Keep quilting! Take machine quilting classes when you can. Enjoy it!
marcella
In article ,
Reply to
Marcella Peek
Pat in Virginia wrote in news:nNcrg.316592$5Z.267811@dukeread02:
Thanks! It sounds wonderful! And like you have a fun, well organized crew! I'm looking forward to the day when I'm not such a valuable commodity around here and I can sneak off and play more ;-)
Reply to
Jan
Wendy: We have members who have not held office or served on a committee. Some have never even done white glove duty. Other people contribute often and generously of their time and talents. To paraphrase an old 80/20 maxim: "80% of the work is done by 20% of the members" Every social or service club is like this. I just try not to let it bug me. I'm cool with my own contributions. PAT in VA/USA
Reply to
Pat in Virginia

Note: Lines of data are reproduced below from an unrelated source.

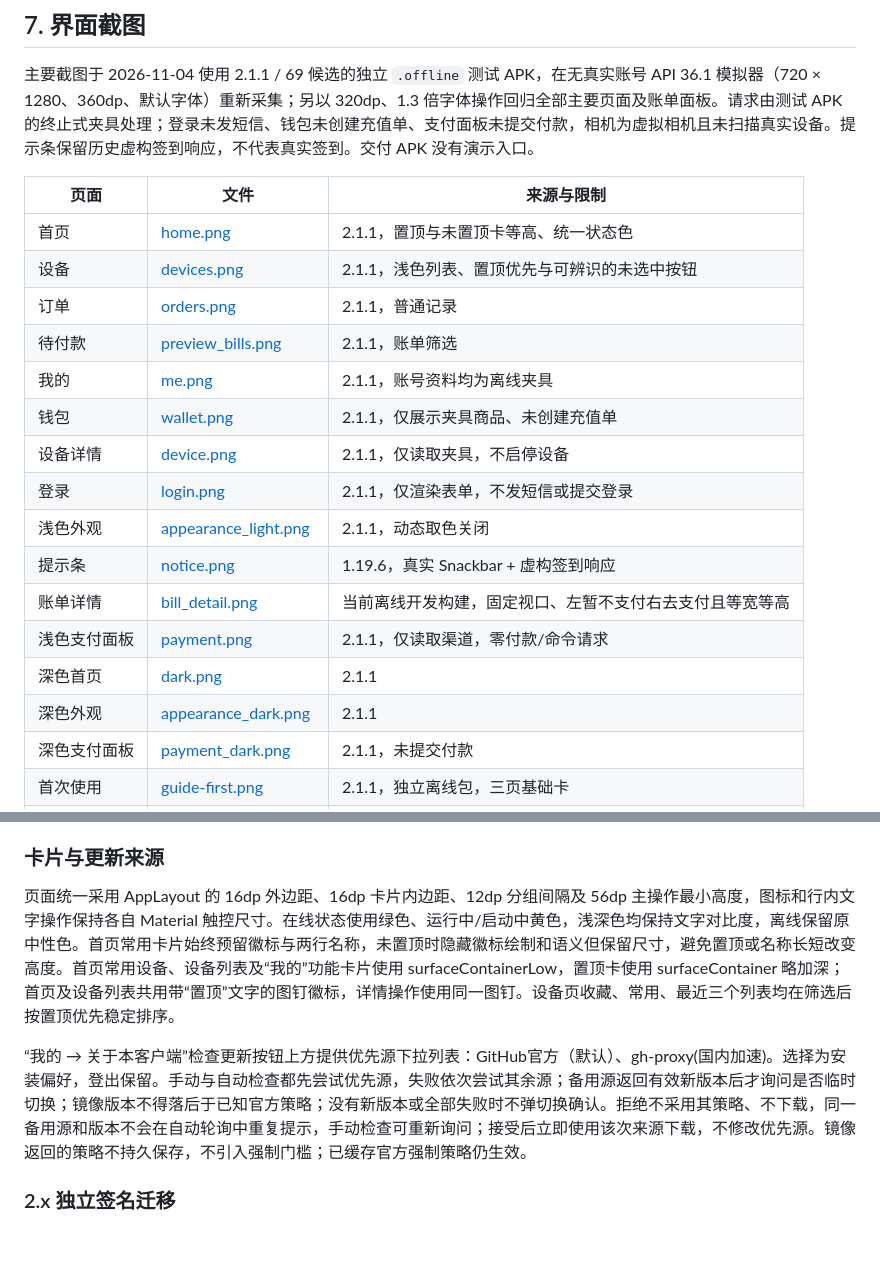
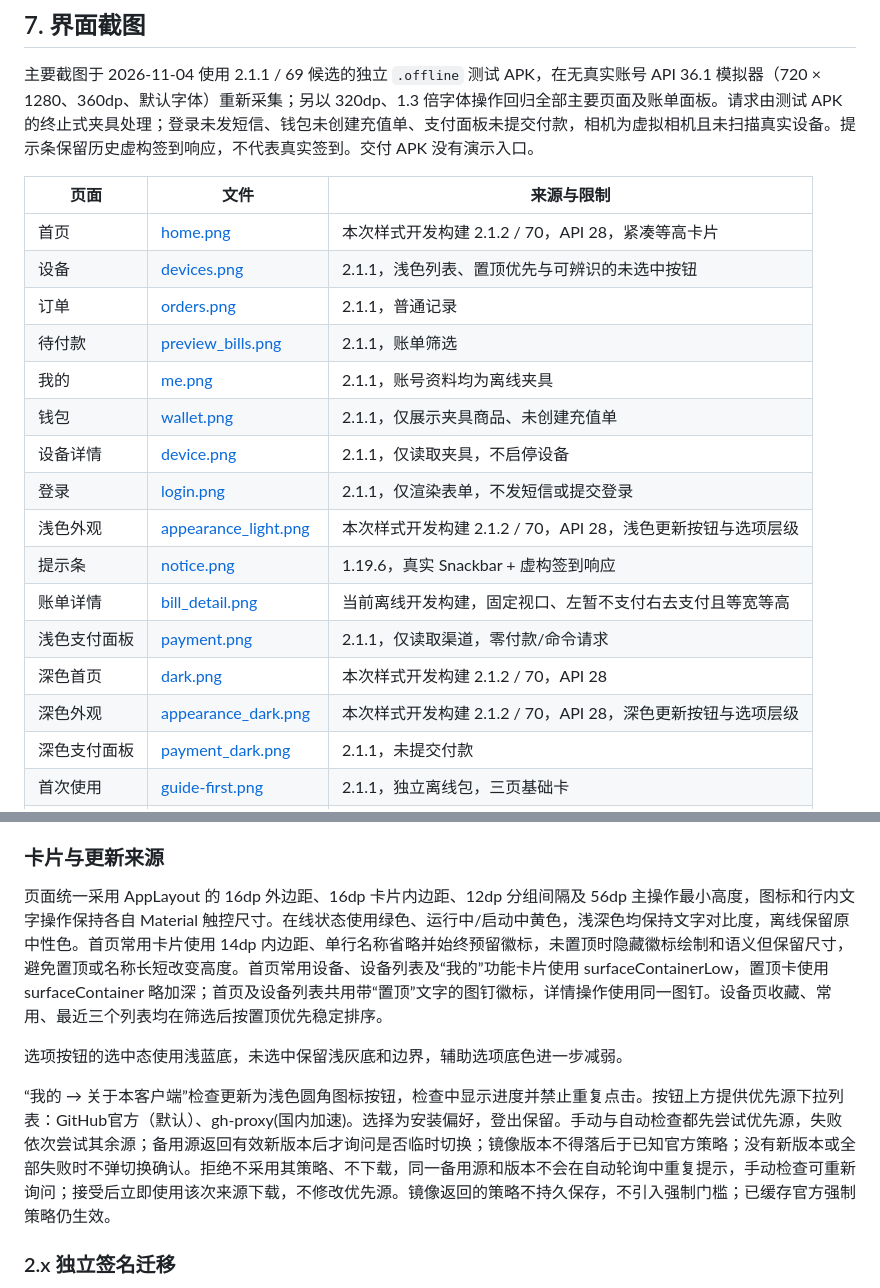
Before and after one commit to wu-shanglin/Smartlife798, a Markdown page: docs/02-功能设计与UI方案.md, 2 parts joined by grey strips. Rendered like a GitHub page; blank space fills up the shorter version.

```diff
--- a/docs/02-功能设计与UI方案.md
+++ b/docs/02-功能设计与UI方案.md
@@ -361,7 +361,7 @@ App
 
 | 页面 | 文件 | 来源与限制 |
 |---|---|---|
-| 首页 | [home.png](../screenshots/home.png) | 2.1.1，置顶与未置顶卡等高、统一状态色 |
+| 首页 | [home.png](../screenshots/home.png) | 本次样式开发构建 2.1.2 / 70，API 28，紧凑等高卡片 |
 | 设备 | [devices.png](../screenshots/devices.png) | 2.1.1，浅色列表、置顶优先与可辨识的未选中按钮 |
 | 订单 | [orders.png](../screenshots/orders.png) | 2.1.1，普通记录 |
 | 待付款 | [preview_bills.png](../screenshots/preview_bills.png) | 2.1.1，账单筛选 |
@@ -369,12 +369,12 @@ App
 | 钱包 | [wallet.png](../screenshots/wallet.png) | 2.1.1，仅展示夹具商品、未创建充值单 |
 | 设备详情 | [device.png](../screenshots/device.png) | 2.1.1，仅读取夹具，不启停设备 |
 | 登录 | [login.png](../screenshots/login.png) | 2.1.1，仅渲染表单，不发短信或提交登录 |
-| 浅色外观 | [appearance_light.png](../screenshots/appearance_light.png) | 2.1.1，动态取色关闭 |
+| 浅色外观 | [appearance_light.png](../screenshots/appearance_light.png) | 本次样式开发构建 2.1.2 / 70，API 28，浅色更新按钮与选项层级 |
 | 提示条 | [notice.png](../screenshots/notice.png) | 1.19.6，真实 Snackbar + 虚构签到响应 |
 | 账单详情 | [bill_detail.png](../screenshots/bill_detail.png) | 当前离线开发构建，固定视口、左暂不支付右去支付且等宽等高 |
 | 浅色支付面板 | [payment.png](../screenshots/payment.png) | 2.1.1，仅读取渠道，零付款/命令请求 |
-| 深色首页 | [dark.png](../screenshots/dark.png) | 2.1.1 |
-| 深色外观 | [appearance_dark.png](../screenshots/appearance_dark.png) | 2.1.1 |
+| 深色首页 | [dark.png](../screenshots/dark.png) | 本次样式开发构建 2.1.2 / 70，API 28 |
+| 深色外观 | [appearance_dark.png](../screenshots/appearance_dark.png) | 本次样式开发构建 2.1.2 / 70，API 28，深色更新按钮与选项层级 |
 | 深色支付面板 | [payment_dark.png](../screenshots/payment_dark.png) | 2.1.1，未提交付款 |
 | 首次使用 | [guide-first.png](../screenshots/guide-first.png) | 2.1.1，独立离线包，三页基础卡 |
 | 深色引导 | [guide-replay-dark.png](../screenshots/guide-replay-dark.png) | 2.1.1，同一全屏卡片重看 |
@@ -425,9 +425,11 @@ App
 
 ### 卡片与更新来源
 
-页面统一采用 AppLayout 的 16dp 外边距、16dp 卡片内边距、12dp 分组间隔及 56dp 主操作最小高度，图标和行内文字操作保持各自 Material 触控尺寸。在线状态使用绿色、运行中/启动中黄色，浅深色均保持文字对比度，离线保留原中性色。首页常用卡片始终预留徽标与两行名称，未置顶时隐藏徽标绘制和语义但保留尺寸，避免置顶或名称长短改变高度。首页常用设备、设备列表及“我的”功能卡片使用 surfaceContainerLow，置顶卡使用 surfaceContainer 略加深；首页及设备列表共用带“置顶”文字的图钉徽标，详情操作使用同一图钉。设备页收藏、常用、最近三个列表均在筛选后按置顶优先稳定排序。
+页面统一采用 AppLayout 的 16dp 外边距、16dp 卡片内边距、12dp 分组间隔及 56dp 主操作最小高度，图标和行内文字操作保持各自 Material 触控尺寸。在线状态使用绿色、运行中/启动中黄色，浅深色均保持文字对比度，离线保留原中性色。首页常用卡片使用 14dp 内边距、单行名称省略并始终预留徽标，未置顶时隐藏徽标绘制和语义但保留尺寸，避免置顶或名称长短改变高度。首页常用设备、设备列表及“我的”功能卡片使用 surfaceContainerLow，置顶卡使用 surfaceContainer 略加深；首页及设备列表共用带“置顶”文字的图钉徽标，详情操作使用同一图钉。设备页收藏、常用、最近三个列表均在筛选后按置顶优先稳定排序。
 
-“我的 → 关于本客户端”检查更新按钮上方提供优先源下拉列表：GitHub官方（默认）、gh-proxy(国内加速)。选择为安装偏好，登出保留。手动与自动检查都先尝试优先源，失败依次尝试其余源；备用源返回有效新版本后才询问是否临时切换；镜像版本不得落后于已知官方策略；没有新版本或全部失败时不弹切换确认。拒绝不采用其策略、不下载，同一备用源和版本不会在自动轮询中重复提示，手动检查可重新询问；接受后立即使用该次来源下载，不修改优先源。镜像返回的策略不持久保存，不引入强制门槛；已缓存官方强制策略仍生效。
+选项按钮的选中态使用浅蓝底，未选中保留浅灰底和边界，辅助选项底色进一步减弱。
+
+“我的 → 关于本客户端”检查更新为浅色圆角图标按钮，检查中显示进度并禁止重复点击。按钮上方提供优先源下拉列表：GitHub官方（默认）、gh-proxy(国内加速)。选择为安装偏好，登出保留。手动与自动检查都先尝试优先源，失败依次尝试其余源；备用源返回有效新版本后才询问是否临时切换；镜像版本不得落后于已知官方策略；没有新版本或全部失败时不弹切换确认。拒绝不采用其策略、不下载，同一备用源和版本不会在自动轮询中重复提示，手动检查可重新询问；接受后立即使用该次来源下载，不修改优先源。镜像返回的策略不持久保存，不引入强制门槛；已缓存官方强制策略仍生效。
 
 ### 2.x 独立签名迁移
 
```
Also changed, not shown: CHANGELOG.md (+2 -0 lines), README.md (+1 -1 lines), screenshots/appearance_dark.png, screenshots/appearance_light.png, screenshots/dark.png, screenshots/home.png, 4 other files.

Yeah, I know. And the ones who don't help are usually the ones who complain the loudest about how things are done! Harumph. I love my guild, and I want to help out so it continues to be an organization I'm proud to be a part of. (ok, Grammar Police, sorry about that sentence!)
Reply to
frood

Site Timeline Threads

InspirePoint website is not affiliated with any of the manufacturers or service providers discussed here. All logos and trade names are the property of their respective owners.